Goal of the exercise >>
Sort through the listing below and keep each line with the word "constants". Copy those.

Stored data >>
- Opening Delimiter -

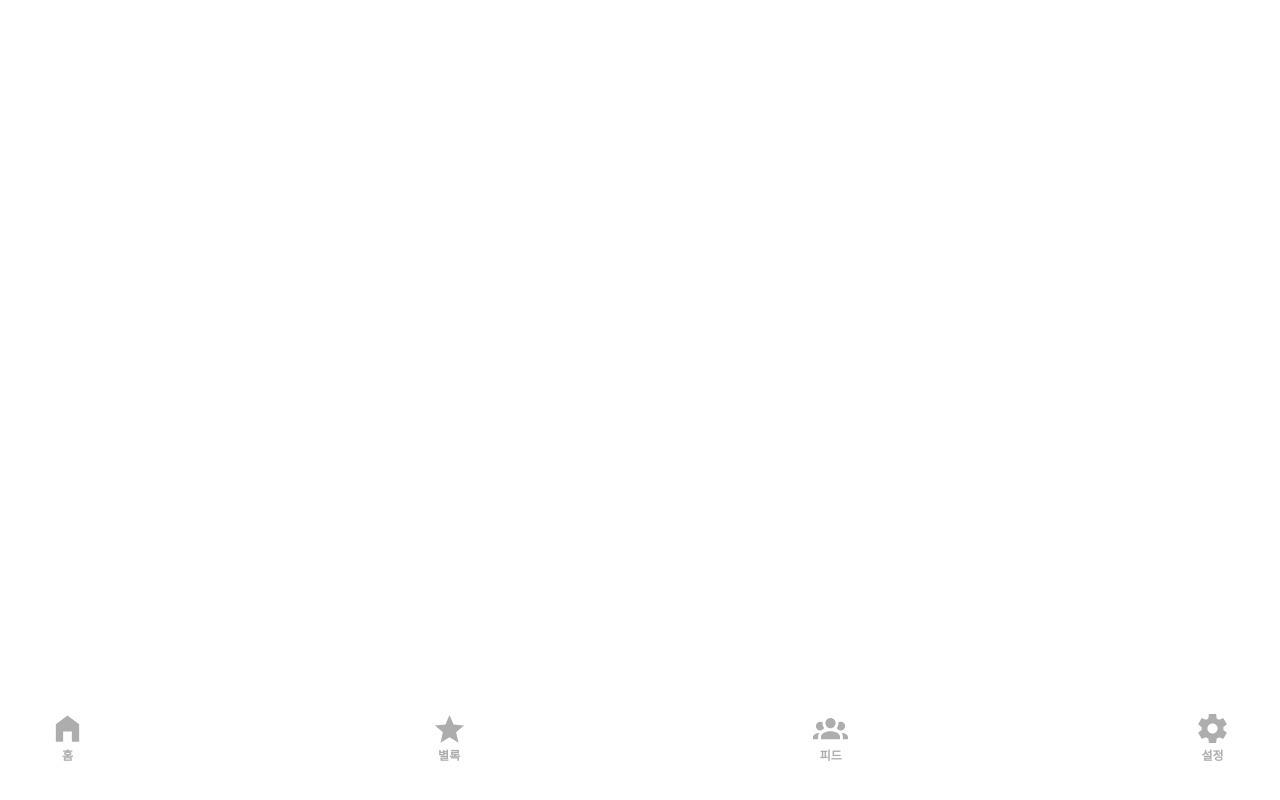
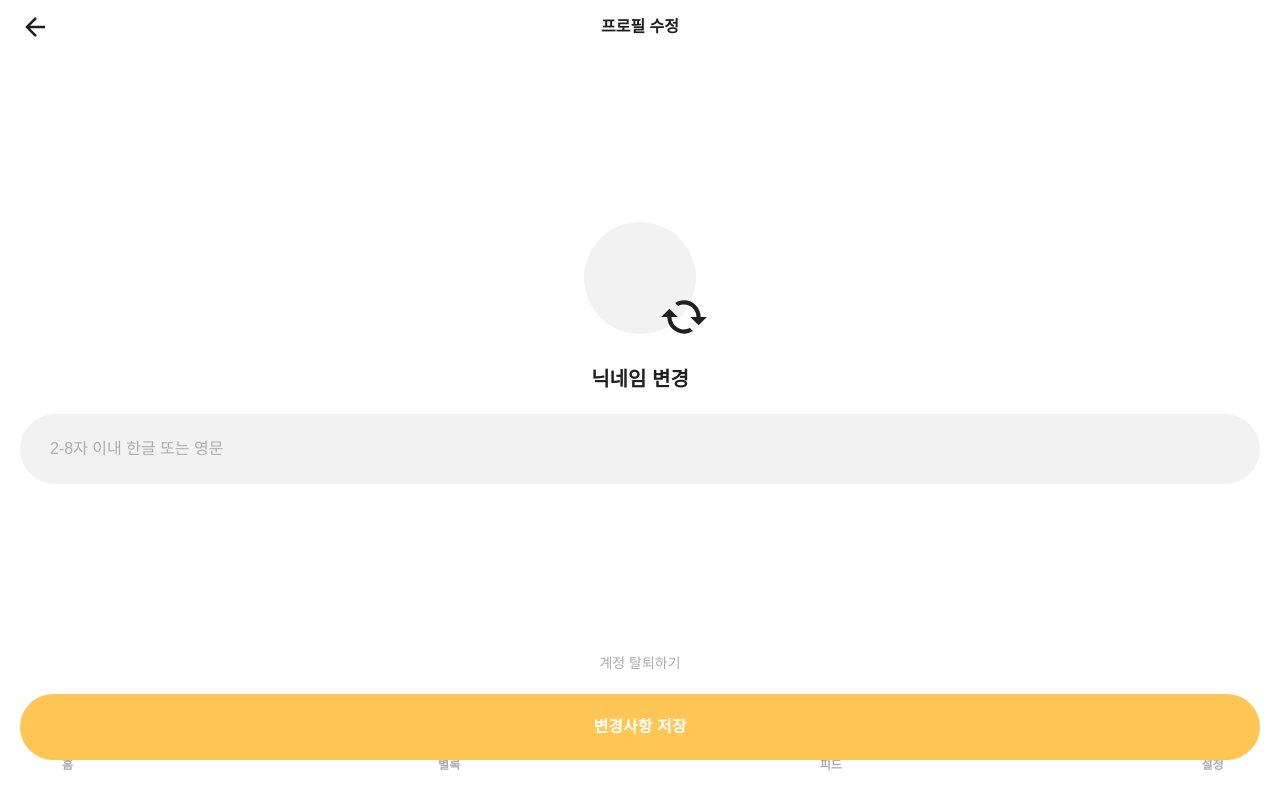
Before and after one commit to 2024-HY-THON/team5-fe, a React (Create React App) app: page /settings/profile in a window 1280 px wide. Before the commit this address had no page. Built offline with nearby package versions, Linux system fonts and the light colour scheme; a web font is replaced by a local one.

Commit message:
feat: 셋팅 페이지 UI

```diff
--- a/src/App.jsx
+++ b/src/App.jsx
@@ -14,6 +14,8 @@ import FriendList from './pages/Friend/FriendList';
 import FriendRequest from './pages/Friend/FriendRequest';
 import FriendSearch from './pages/Friend/FriendSearch';
 import FriendDetail from './pages/Friend/FriendDetail';
+import Setting from './pages/Setting';
+import SettingProfile from './pages/Setting/SettingProfile';
 
 function App() {
   return (
@@ -29,6 +31,10 @@ function App() {
             <Route path="search" element={<FriendSearch />} />
             <Route path="detail/:id" element={<FriendDetail />} />
           </Route>
+          <Route path="/settings" element={<Outlet />}>
+            <Route index element={<Setting />} />
+            <Route path="profile" element={<SettingProfile />} />
+          </Route>
         </Routes>
         <BottomNav />
       </div>
--- a/src/components/Friend/FriendHeader/index.jsx
+++ b/src/components/Friend/FriendHeader/index.jsx
@@ -16,7 +16,7 @@ const Header = ({ header }) => {
         onClick={() => navigate(-1)}
       />
       <S.HeaderSpan>{header}</S.HeaderSpan>
-      <div></div>
+      <div style={{ width: '30px' }}></div>
     </S.HeaderWrapper>
   );
 };
--- /dev/null
+++ b/src/constants/Setting/icon.js
@@ -0,0 +1,4 @@
+const CHANGE_ICON = '/assets/setting/change.svg';
+const CHECKBOX_ICON = '/assets/setting/checkbox.svg';
+
+export { CHANGE_ICON, CHECKBOX_ICON };
--- /dev/null
+++ b/src/pages/Setting/SettingProfile/index.jsx
@@ -0,0 +1,66 @@
+import React from 'react';
+import { useState } from 'react';
+// styled-components
+import * as S from '../../../styles/Setting/settingProfile.style';
+// components
+import Header from '../../../components/Friend/FriendHeader';
+// assets
+import { CHECKBOX_ICON, CHANGE_ICON } from '../../../constants/Setting/icon';
+
+const SettingProfile = () => {
+  const [isChangeImage, setIsChangeImage] = useState(false);
+  return (
+    <S.SettingProfileWrapper>
+      <S.HeaderWrapper>
+        <Header header="프로필 수정" />
+      </S.HeaderWrapper>
+      {!isChangeImage ? (
+        <S.InnerWrapper>
+          <S.GrayCircle
+            width={112}
+            height={112}
+            onClick={() => setIsChangeImage(true)}
+          >
+            <S.ChangeIcon src={CHANGE_ICON} alt="change" />
+          </S.GrayCircle>
+          <S.DefaultText>닉네임 변경</S.DefaultText>
+          <S.NickNameInput placeholder="2-8자 이내 한글 또는 영문" />
+          <S.BottomWrapper>
+            <S.Secession>계정 탈퇴하기</S.Secession>
+            <S.Button>변경사항 저장</S.Button>
+          </S.BottomWrapper>
+        </S.InnerWrapper>
+      ) : (
+        <S.InnerWrapper>
+          <S.Question>어떤 프로필로 변경할까요?</S.Question>
+          <S.GridWrapper>
+            <div>
+              <S.CheckBox>
+                <img
+                  src={CHECKBOX_ICON}
+                  alt="checkbox"
+                  style={{ width: '24px', height: '24px' }}
+                />
+              </S.CheckBox>
+              <S.Blur />
+            </div>
+            <div>
+              <S.CheckBox></S.CheckBox>
+            </div>
+            <div>
+              <S.CheckBox></S.CheckBox>
+            </div>
+            <div>
+              <S.CheckBox></S.CheckBox>
+            </div>
+          </S.GridWrapper>
+          <S.BottomWrapper>
+            <S.Button>선택완료</S.Button>
+          </S.BottomWrapper>
+        </S.InnerWrapper>
+      )}
+    </S.SettingProfileWrapper>
+  );
+};
+
+export default SettingProfile;
--- /dev/null
+++ b/src/pages/Setting/index.jsx
@@ -0,0 +1,65 @@
+import React from 'react';
+import { useNavigate } from 'react-router-dom';
+// styled-components
+import * as S from '../../styles/Setting/setting.style';
+// assets
+import { MEDAL_ICON } from '../../constants/Friend/icon';
+
+const Setting = () => {
+  const navigate = useNavigate();
+  return (
+    <S.SettingWrapper>
+      <S.Header>환경설정</S.Header>
+      <S.GrayCircle
+        width={112}
+        height={112}
+        style={{ marginTop: '16px' }}
+      ></S.GrayCircle>
+      <S.NickName>닉네임</S.NickName>
+      <S.EditButton onClick={() => navigate('profile')}>
+        프로필 수정
+      </S.EditButton>
+      <S.MedalWrapper>
+        <S.Medal>
+          <S.GrayCircle width={56} height={56}>
+            <img
+              src={MEDAL_ICON}
+              alt="medal"
+              style={{ width: '40px', height: '40px' }}
+            />
+          </S.GrayCircle>
+          <S.MedalCount>10</S.MedalCount>
+        </S.Medal>
+        <S.Medal>
+          <S.GrayCircle width={56} height={56}>
+            <img
+              src={MEDAL_ICON}
+              alt="medal"
+              style={{ width: '40px', height: '40px' }}
+            />
+          </S.GrayCircle>
+          <S.MedalCount>10</S.MedalCount>
+        </S.Medal>
+        <S.Medal>
+          <S.GrayCircle width={56} height={56}>
+            <img
+              src={MEDAL_ICON}
+              alt="medal"
+              style={{ width: '40px', height: '40px' }}
+            />
+          </S.GrayCircle>
+          <S.MedalCount>10</S.MedalCount>
+        </S.Medal>
+      </S.MedalWrapper>
+      <S.FriendButton onClick={() => navigate('/friend/search')}>
+        친구 검색
+      </S.FriendButton>
+      <S.Company>
+        <span>고객센터(FAQ)</span>
+        <span>버전 정보</span>
+      </S.Company>
+    </S.SettingWrapper>
+  );
+};
+
+export default Setting;
--- /dev/null
+++ b/src/styles/Setting/setting.style.js
@@ -0,0 +1,116 @@
+import styled from 'styled-components';
+
+export const SettingWrapper = styled.div`
+  padding: 16px 20px;
+  height: 100vh;
+
+  display: flex;
+  flex-direction: column;
+  align-items: center;
+  justify-content: center;
+`;
+
+export const GrayCircle = styled.div`
+  width: ${(props) => `${props.width}px`};
+  height: ${(props) => `${props.height}px`};
+  border-radius: 50%;
+  background-color: #f2f2f2;
+
+  display: flex;
+  justify-content: center;
+  align-items: center;
+
+  position: relative;
+`;
+
+export const ChangeIcon = styled.img`
+  position: absolute;
+  left: 50px;
+  top: 50px;
+`;
+
+export const Header = styled.span`
+  color: #1f1f1f;
+  font-size: 16px;
+  font-style: normal;
+  font-weight: 700;
+
+  position: absolute;
+  top: 16px;
+`;
+
+export const NickName = styled.span`
+  color: #1f1f1f;
+  font-size: 24px;
+  font-style: normal;
+  font-weight: 700;
+
+  margin-top: 16px;
+`;
+
+export const EditButton = styled.button`
+  padding: 3px 15px;
+
+  border: none;
+  border-radius: 32px;
+  background-color: #525252;
+
+  color: #fff;
+  text-align: center;
+  font-size: 12px;
+  font-style: normal;
+  font-weight: 500;
+
+  margin-top: 15px;
+`;
+
+export const FriendButton = styled.button`
+  padding: 16px 30px;
+
+  border: none;
+  border-radius: 40px;
+  background-color: #ffc655;
+
+  color: #fff;
+  font-size: 16px;
+  font-style: normal;
+  font-weight: 700;
+
+  margin-top: 53px;
+`;
+
+export const MedalWrapper = styled.div`
+  display: flex;
+  gap: 30px;
+
+  margin-top: 35px;
+`;
+
+export const Medal = styled.div`
+  display: flex;
+  flex-direction: column;
+  align-items: center;
+  gap: 11px;
+`;
+
+export const MedalCount = styled.span`
+  color: #1f1f1f;
+  font-size: 16px;
+  font-style: normal;
+  font-weight: 700;
+`;
+
+export const Company = styled.div`
+  display: flex;
+  flex-direction: column;
+  align-items: center;
+  gap: 29px;
+  margin-top: 35px;
+
+  & > span {
+    color: #000;
+    font-size: 14px;
+    font-style: normal;
+    font-weight: 500;
+  }
+`;
--- /dev/null
+++ b/src/styles/Setting/settingProfile.style.js
@@ -0,0 +1,159 @@
+import styled from 'styled-components';
+import { screenPadding } from '../../constants/Common/styles';
+
+export const SettingProfileWrapper = styled.div`
+  padding: ${screenPadding};
+
+  height: 100vh;
+  display: flex;
+  flex-direction: column;
+  justify-content: center;
+`;
+
+export const HeaderWrapper = styled.div`
+  position: absolute;
+  width: calc(100% - 40px);
+  top: 0px;
+`;
+
+export const InnerWrapper = styled.div`
+  display: flex;
+  flex-direction: column;
+  justify-content: center;
+  align-items: center;
+`;
+
+export const GrayCircle = styled.div`
+  width: ${(props) => `${props.width}px`};
+  height: ${(props) => `${props.height}px`};
+  border-radius: 50%;
+  background-color: #f2f2f2;
+  display: flex;
+  justify-content: center;
+  align-items: center;
+
+  position: relative;
+`;
+
+export const ChangeIcon = styled.img`
+  position: absolute;
+  left: 75px;
+  top: 70px;
+`;
+
+export const DefaultText = styled.span`
+  color: #1f1f1f;
+  font-size: 20px;
+  font-style: normal;
+  font-weight: 700;
+
+  margin-top: 30px;
+`;
+
+export const NickNameInput = styled.input`
+  width: 100%;
+  border-radius: 50px;
+  background-color: #f2f2f2;
+
+  padding: 23px 30px;
+
+  color: #000;
+  font-size: 16px;
+  font-style: normal;
+  font-weight: 500;
+
+  margin-top: 20px;
+
+  &::placeholder {
+    color: #adadad;
+  }
+  &:focus {
+    outline: none;
+  }
+`;
+
+export const Secession = styled.span`
+  color: #adadad;
+  font-size: 14px;
+  font-style: normal;
+  font-weight: 500;
+`;
+
+export const Button = styled.button`
+  padding: 21px 0px;
+  border-radius: 50px;
+  width: 100%;
+  background-color: #ffc655;
+
+  display: flex;
+  justify-content: center;
+  align-items: center;
+
+  color: #fff;
+  font-size: 16px;
+  font-style: normal;
+  font-weight: 600;
+`;
+
+export const BottomWrapper = styled.div`
+  position: fixed;
+  padding: 0px 20px;
+  bottom: 40px;
+  width: 100%;
+  background-color: #fff;
+  background-color: #fff;
+  z-index: 10;
+
+  display: flex;
+  flex-direction: column;
+  align-items: center;
+  gap: 20px;
+`;
+
+export const GridWrapper = styled.div`
+  display: grid;
+  grid-template-columns: repeat(2, 138px);
+  grid-template-rows: repeat(2, 138px);
+  gap: 10px;
+
+  & > div {
+    background-color: #f2f2f2;
+    border-radius: 50%;
+    position: relative;
+  }
+
+  margin-top: 42px;
+`;
+
+export const Question = styled.span`
+  color: #525252;
+  font-size: 24px;
+  font-style: normal;
+  font-weight: 700;
+`;
+
+export const CheckBox = styled.div`
+  position: absolute;
+  left: 100px;
+  top: 10px;
+
+  width: 24px;
+  height: 24px;
+
+  display: flex;
+  justify-content: center;
+  align-items: center;
+
+  background-color: #fff;
+
+  border-radius: 50%;
+`;
+
+export const Blur = styled.div`
+  position: absolute;
+  width: 100%;
+  height: 100%;
+  background-color: rgba(0, 0, 0, 0.2);
+
+  border-radius: 50%;
+`;
```
Also changed, not shown: public/assets/Setting/change.svg (added), public/assets/Setting/checkbox.svg (added).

- Closing Delimiter -

Task result >>
+++ b/src/constants/Setting/icon.js
+import { CHECKBOX_ICON, CHANGE_ICON } from '../../../constants/Setting/icon';
+import { MEDAL_ICON } from '../../constants/Friend/icon';
+import { screenPadding } from '../../constants/Common/styles';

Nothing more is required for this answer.